We think about it more during this graduation season, and then especially when school begins and our youth, year after year, makes their way to college, or a new job in the city, or perhaps a stint in the military. We wonder if we have prepared them well enough to meet the high demands that await them. And, deep down, we wonder if they will ever return to their own hometown.
We feel it, the vibrancy of life in small-town America slowly ebbing away each time a young and talented homegrown person leaves our fold, usually to never return or contribute to the community again. Each year most of the youth leaves and each year we continue on with our business, raising the next crop of talented youth who will eventually leave. What have we done to ourselves? If the current pattern continues what will happen to our community?
It’s not hard to do the math on this one. According to every study out there, rural America is dying because of the basic fact that as a town’s population ages, they aren’t replacing the population with young people. The youth, upon graduation, leave….and they mostly don’t return. It’s called Brain Drain and it’s the cause of the decline in rural America. Pretty soon, within a generation or two, Brain Drain creates a negative number, and soon after a community arrives at the tipping point where there aren’t enough people to pay for the services and needs of its citizens.

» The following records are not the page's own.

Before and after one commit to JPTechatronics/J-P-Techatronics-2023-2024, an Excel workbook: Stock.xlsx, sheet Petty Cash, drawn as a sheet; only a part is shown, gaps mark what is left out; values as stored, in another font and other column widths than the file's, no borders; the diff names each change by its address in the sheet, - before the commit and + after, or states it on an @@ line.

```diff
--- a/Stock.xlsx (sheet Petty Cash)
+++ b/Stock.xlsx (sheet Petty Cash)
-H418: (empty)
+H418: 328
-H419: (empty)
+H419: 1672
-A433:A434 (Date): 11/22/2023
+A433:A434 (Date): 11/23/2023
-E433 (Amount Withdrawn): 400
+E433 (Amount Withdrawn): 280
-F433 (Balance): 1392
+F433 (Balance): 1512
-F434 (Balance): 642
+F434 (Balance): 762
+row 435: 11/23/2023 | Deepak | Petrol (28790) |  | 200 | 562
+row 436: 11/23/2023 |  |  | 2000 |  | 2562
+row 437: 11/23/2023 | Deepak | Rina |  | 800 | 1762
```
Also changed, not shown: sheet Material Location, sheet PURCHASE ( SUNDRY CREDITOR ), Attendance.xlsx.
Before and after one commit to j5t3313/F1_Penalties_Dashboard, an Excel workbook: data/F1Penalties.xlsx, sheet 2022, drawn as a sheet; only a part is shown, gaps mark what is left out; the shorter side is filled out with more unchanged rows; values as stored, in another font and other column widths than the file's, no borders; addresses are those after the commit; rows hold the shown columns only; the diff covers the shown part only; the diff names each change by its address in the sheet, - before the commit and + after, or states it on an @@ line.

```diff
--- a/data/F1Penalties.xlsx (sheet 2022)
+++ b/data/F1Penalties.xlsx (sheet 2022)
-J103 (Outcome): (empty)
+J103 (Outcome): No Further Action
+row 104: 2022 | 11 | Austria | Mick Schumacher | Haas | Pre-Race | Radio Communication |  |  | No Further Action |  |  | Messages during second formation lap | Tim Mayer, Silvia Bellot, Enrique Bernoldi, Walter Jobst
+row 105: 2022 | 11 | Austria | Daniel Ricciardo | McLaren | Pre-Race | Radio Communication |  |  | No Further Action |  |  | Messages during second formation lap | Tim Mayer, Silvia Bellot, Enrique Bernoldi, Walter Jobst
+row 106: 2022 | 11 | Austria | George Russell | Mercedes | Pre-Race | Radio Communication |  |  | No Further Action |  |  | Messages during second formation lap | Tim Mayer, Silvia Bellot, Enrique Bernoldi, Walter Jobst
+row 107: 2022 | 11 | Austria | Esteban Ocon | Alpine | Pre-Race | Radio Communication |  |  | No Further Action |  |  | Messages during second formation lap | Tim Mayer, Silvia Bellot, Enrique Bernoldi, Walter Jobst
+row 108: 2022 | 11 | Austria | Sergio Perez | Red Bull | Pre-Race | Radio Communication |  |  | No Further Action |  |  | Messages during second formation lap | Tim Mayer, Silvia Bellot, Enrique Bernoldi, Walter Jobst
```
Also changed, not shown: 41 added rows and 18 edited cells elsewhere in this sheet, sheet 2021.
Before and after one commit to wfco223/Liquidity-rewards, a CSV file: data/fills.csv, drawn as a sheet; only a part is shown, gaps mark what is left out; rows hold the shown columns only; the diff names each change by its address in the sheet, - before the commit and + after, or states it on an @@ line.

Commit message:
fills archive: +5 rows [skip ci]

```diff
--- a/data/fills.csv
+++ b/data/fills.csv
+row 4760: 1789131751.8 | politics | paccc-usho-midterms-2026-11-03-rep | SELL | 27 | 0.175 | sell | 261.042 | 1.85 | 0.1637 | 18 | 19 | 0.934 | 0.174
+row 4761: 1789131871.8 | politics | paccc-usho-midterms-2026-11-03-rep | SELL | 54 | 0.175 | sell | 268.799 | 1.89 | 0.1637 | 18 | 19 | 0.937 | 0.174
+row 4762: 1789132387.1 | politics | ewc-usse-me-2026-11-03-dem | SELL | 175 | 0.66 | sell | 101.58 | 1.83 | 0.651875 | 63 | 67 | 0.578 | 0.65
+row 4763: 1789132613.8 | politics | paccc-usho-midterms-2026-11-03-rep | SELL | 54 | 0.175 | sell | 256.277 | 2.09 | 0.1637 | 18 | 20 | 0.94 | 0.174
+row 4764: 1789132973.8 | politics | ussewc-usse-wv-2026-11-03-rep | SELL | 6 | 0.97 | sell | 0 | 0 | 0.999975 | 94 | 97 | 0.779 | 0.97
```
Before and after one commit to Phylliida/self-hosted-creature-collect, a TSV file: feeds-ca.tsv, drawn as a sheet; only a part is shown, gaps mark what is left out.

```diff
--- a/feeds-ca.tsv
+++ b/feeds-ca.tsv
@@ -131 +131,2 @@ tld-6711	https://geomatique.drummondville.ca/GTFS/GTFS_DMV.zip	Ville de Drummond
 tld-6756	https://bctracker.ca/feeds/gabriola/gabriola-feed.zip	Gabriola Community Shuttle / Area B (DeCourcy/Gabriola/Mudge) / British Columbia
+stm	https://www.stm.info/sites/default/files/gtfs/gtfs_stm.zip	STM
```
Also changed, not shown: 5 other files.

We aren’t there yet --- but in some isolated cases we’re getting mighty darn close.
But what can be done about this problem that is threatening the very life blood of rural America. Well, first of all, we need to ask them to stay----or least return after they have experienced college or military life. We need to work with them when they are still in our schools and show them ways they can make money in rural America. After all, living in a small town is the American dream where life is slow and safe and special. But, in most cases, the jobs are scarce ---- unless we start showing our youth how one finds --- or creates --- a job in a small town.
That’s where the Ogallala Commons Foundation comes in. They’re located in Nebraska but are dedicated to helping rural America, the heart of this great country, recreate itself by assisting communities in developing youth entrepreneurship, youth internships, and youth apprenticeships. Their model is spot on and can be used to help our youth, while in school, begin to understand and appreciate the community in which they live. Their workforce programs then allow the youth to begin to understand how to make a living in their hometown.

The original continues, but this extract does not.